The Fifth Edition was introduced in 1931 on a new projection of the National Yard Grid. They introduced the use of colour rather than contour lines to indicate relief. They were generally unpopular, and were withdrawn in 1941. Not all sheets were produced in the series, and none at all in Scotland.
After the Second World War, the Ordnance Survey started to launch a new range of One-Inch maps, to replace the Popular Edition this time covering the whole of Great Britain. Instead of a confused selection of different series, everywhere from the Shetlands to the Scillys would be covered in a single range of maps at a scale of one inch to the mile.
More commonly known as the New Popular Edition, the Sixth Series was essentially based on pre-war mapping for England and Wales. However, as the sheets progressed northwards fresh mapping was needed for many parts of Scotland to suit the new sheet coverage. Because the New Popular Edition was produced very quickly in order to produce up to date mapping in the immediate postwar period, the Ordnance Survey were generally unsatisfied with the results. Two principal complaints stemmed from the lack of clarity in urban areas, and the difficulty in distinguishing second class and unclassified roads. Consequently, in the late 1940s, the decision was made to produce an entirely new series of mapping, and hence no New Popular maps of Scotland were ever produced.

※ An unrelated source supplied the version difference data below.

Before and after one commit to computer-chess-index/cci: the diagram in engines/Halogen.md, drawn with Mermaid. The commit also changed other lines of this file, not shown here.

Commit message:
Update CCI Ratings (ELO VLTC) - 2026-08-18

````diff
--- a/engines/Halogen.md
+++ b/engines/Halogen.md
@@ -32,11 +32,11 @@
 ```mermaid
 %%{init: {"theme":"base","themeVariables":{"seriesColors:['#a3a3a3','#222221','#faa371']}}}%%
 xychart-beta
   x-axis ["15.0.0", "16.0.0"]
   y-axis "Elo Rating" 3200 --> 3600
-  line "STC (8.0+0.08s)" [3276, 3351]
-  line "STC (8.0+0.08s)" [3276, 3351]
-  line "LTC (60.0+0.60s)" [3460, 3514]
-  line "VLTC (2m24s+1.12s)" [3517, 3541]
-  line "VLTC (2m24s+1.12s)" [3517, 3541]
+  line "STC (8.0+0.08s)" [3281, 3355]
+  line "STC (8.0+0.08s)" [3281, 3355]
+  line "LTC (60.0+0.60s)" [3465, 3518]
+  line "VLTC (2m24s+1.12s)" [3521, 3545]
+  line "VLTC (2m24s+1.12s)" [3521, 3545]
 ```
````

The New Popular Edition covers reflected those of earlier maps, with a prominent coat of arms at the top of the sheet, a red border around all four sides and a small map showing 'area covered'.

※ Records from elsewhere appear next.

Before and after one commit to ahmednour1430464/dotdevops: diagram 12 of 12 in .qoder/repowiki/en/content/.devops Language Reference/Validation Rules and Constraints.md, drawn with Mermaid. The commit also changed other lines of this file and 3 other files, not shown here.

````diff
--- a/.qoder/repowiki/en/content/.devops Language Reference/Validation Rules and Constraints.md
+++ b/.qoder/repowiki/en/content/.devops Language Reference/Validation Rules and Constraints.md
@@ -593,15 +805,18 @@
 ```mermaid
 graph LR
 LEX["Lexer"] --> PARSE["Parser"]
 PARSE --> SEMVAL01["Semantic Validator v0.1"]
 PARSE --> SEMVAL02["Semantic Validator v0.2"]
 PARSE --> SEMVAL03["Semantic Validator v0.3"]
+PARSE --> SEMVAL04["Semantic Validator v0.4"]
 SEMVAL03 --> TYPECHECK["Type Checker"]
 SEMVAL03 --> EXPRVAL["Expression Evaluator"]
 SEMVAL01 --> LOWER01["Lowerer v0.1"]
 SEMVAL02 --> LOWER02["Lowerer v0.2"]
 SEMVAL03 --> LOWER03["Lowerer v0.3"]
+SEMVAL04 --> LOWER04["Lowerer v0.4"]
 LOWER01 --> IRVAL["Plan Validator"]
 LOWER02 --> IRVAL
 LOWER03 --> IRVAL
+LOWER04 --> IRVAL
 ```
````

The Seventh Series was introduced in 1952 as an updated style of one-inch mapping. It took nearly 10 years before all sheets were converted to the new style, which retained the former sheet numbers. The differences between 6th and 7th are easy to see, with the newer maps being much clearer and less cluttered in style, with sharper more modern fonts. B roads had also gained their own colour, being shown in brown with minor roads in yellow as opposed to them both being depicted in orange before.
Among the changes made during the course of the Seventh Series was the introduction, possibly around 1960, of a symbol for dual carriageways (including motorways, which were shown in the same red as A roads). These were represented by using bold black lines rather than faint ones for the outer edges of a road; the central reservation and the two separate carriageways were not directly represented. This method is still seen today in the representation of motorways on Landranger maps.

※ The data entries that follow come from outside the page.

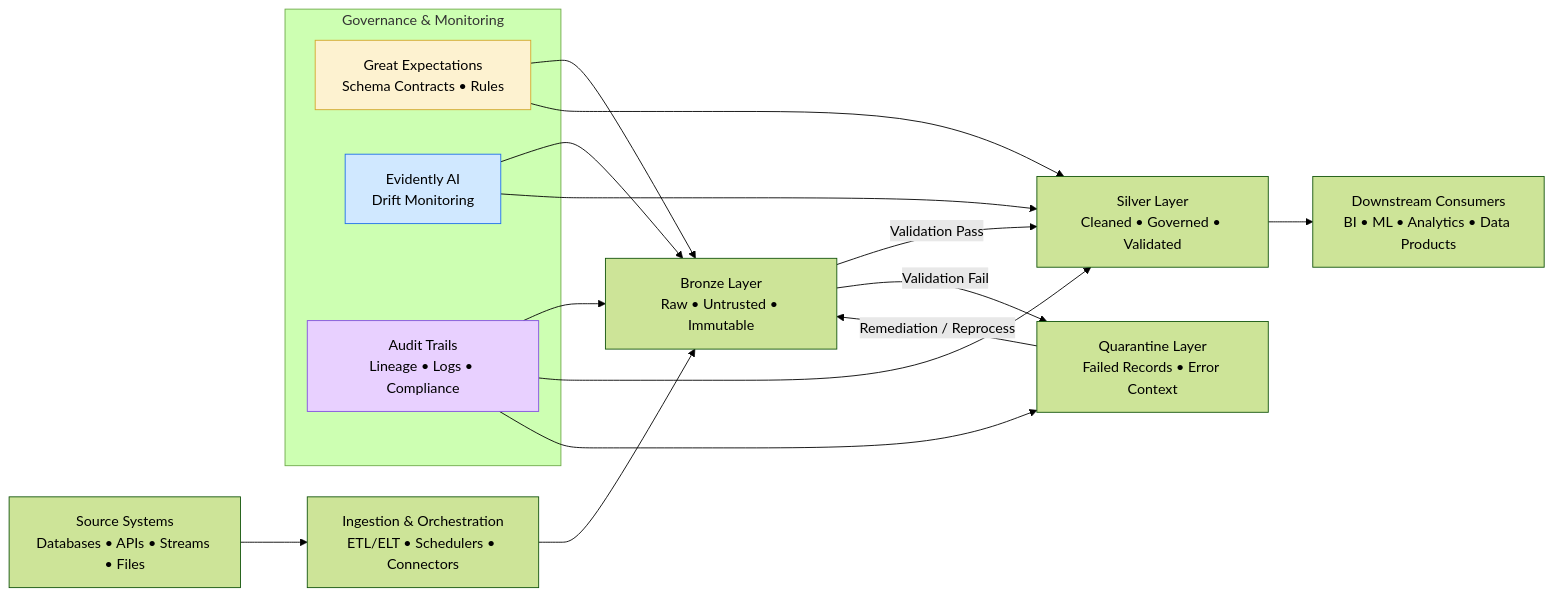
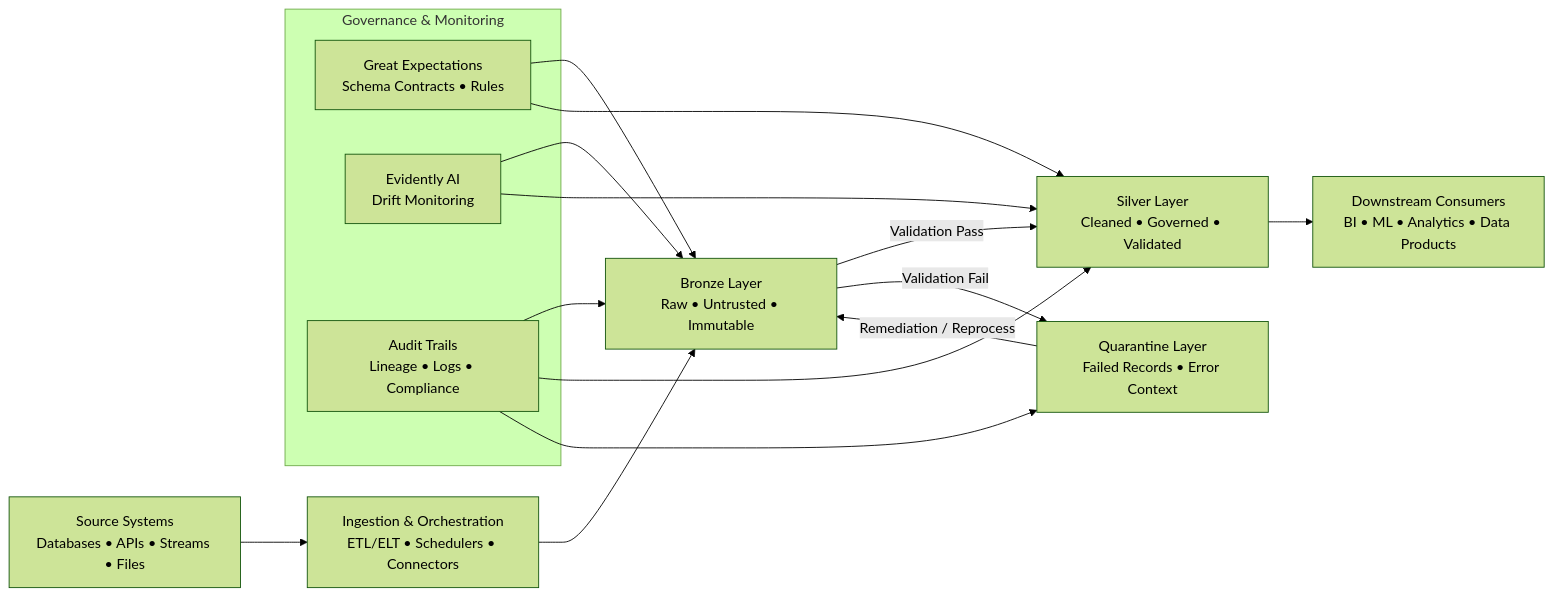
Before and after one commit to vrrgithub1/auditable-data-pipeline-governance: the diagram in README.md, drawn with Mermaid (forest theme). The commit also changed other lines of this file, not shown here.

Commit message:
README Updates from 3rd May 2026

````diff
--- a/README.md
+++ b/README.md
@@ -24,46 +25,27 @@
 ```mermaid
 flowchart LR
-    %% =========================
-    %% SOURCE & INGESTION
-    %% =========================
     A[Source Systems<br/>Databases • APIs • Streams • Files] --> B[Ingestion & Orchestration<br/>ETL/ELT • Schedulers • Connectors]
 
-    %% =========================
-    %% MEDALLION LAYERS
-    %% =========================
     B --> C[Bronze Layer<br/>Raw • Untrusted • Immutable]
 
     C -->|Validation Pass| D[Silver Layer<br/>Cleaned • Governed • Validated]
     C -->|Validation Fail| E[Quarantine Layer<br/>Failed Records • Error Context]
 
     E -->|Remediation / Reprocess| C
 
-    %% =========================
-    %% GOVERNANCE FRAMEWORKS
-    %% =========================
     subgraph Governance & Monitoring
-        GE[Great Expectations<br/>Schema Contracts • Rules]:::ge
-        EV[Evidently AI<br/>Drift Monitoring]:::ev
-        AT[Audit Trails<br/>Lineage • Logs • Compliance]:::at
+        GE[Great Expectations<br/>Schema Contracts • Rules]
+        EV[Evidently AI<br/>Drift Monitoring]
+        AT[Audit Trails<br/>Lineage • Logs • Compliance]
     end
 
     GE --> C
     GE --> D
     EV --> C
     EV --> D
     AT --> C
     AT --> D
     AT --> E
 
-    %% =========================
-    %% DOWNSTREAM
-    %% =========================
     D --> F[Downstream Consumers<br/>BI • ML • Analytics • Data Products]
-
-    %% =========================
-    %% STYLES
-    %% =========================
-    classDef ge fill:#fdf2d0,stroke:#d4a72c,stroke-width:1px;
-    classDef ev fill:#d0e8ff,stroke:#1f6feb,stroke-width:1px;
-    classDef at fill:#e8d0ff,stroke:#8250df,stroke-width:1px;
 ```
````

The Seventh Series were withdrawn in the mid-1970s, and replaced by the metric 1:50,000 series, nowadays known as the Landranger.
The basic information given on the Seventh Series cover was the same as the New Popular Edition, and the same size, the coat of arms was reduced in size, and the red border replaced with read at top and bottom, with black stepped lines either side of the buff centre panel.
In 1968 the covers were given a radical overhaul, becoming all red with two thirds of the cover showing 'area covered', the remainder reserved for the new OS logo, sheet name, price etc. These maps were simply branded One-inch Map.
In 1970, the price (then 8/-) started being displayed in decimal (40p). After Februrary 1971, the pre-decimal price was blacked out.
Main Article: OS Tourist
Whilst technically not part of the One Inch family, the Tourist Map series is, at least partially, closely related in that initially it used reframed One Inch mapping to give better coverage where sheets overlapped.
After the replacement of the Seventh Series with the metric 1:50,000 series in 1974, maps at One Inch scale continued to be published by the OS in the Tourist Map series until 2002. In a reversal of fortune, the original 1:50,000 sheets were produced by rescaling Seventh Series sheets, whilst later One Inch Tourist Maps were produced by rescaling Landranger data.
It should be noted that not all Tourist Maps were at a One Inch scale, even before the cancellation of the One Inch series proper.
See main article: One Inch Sheet List
|OS One Inch|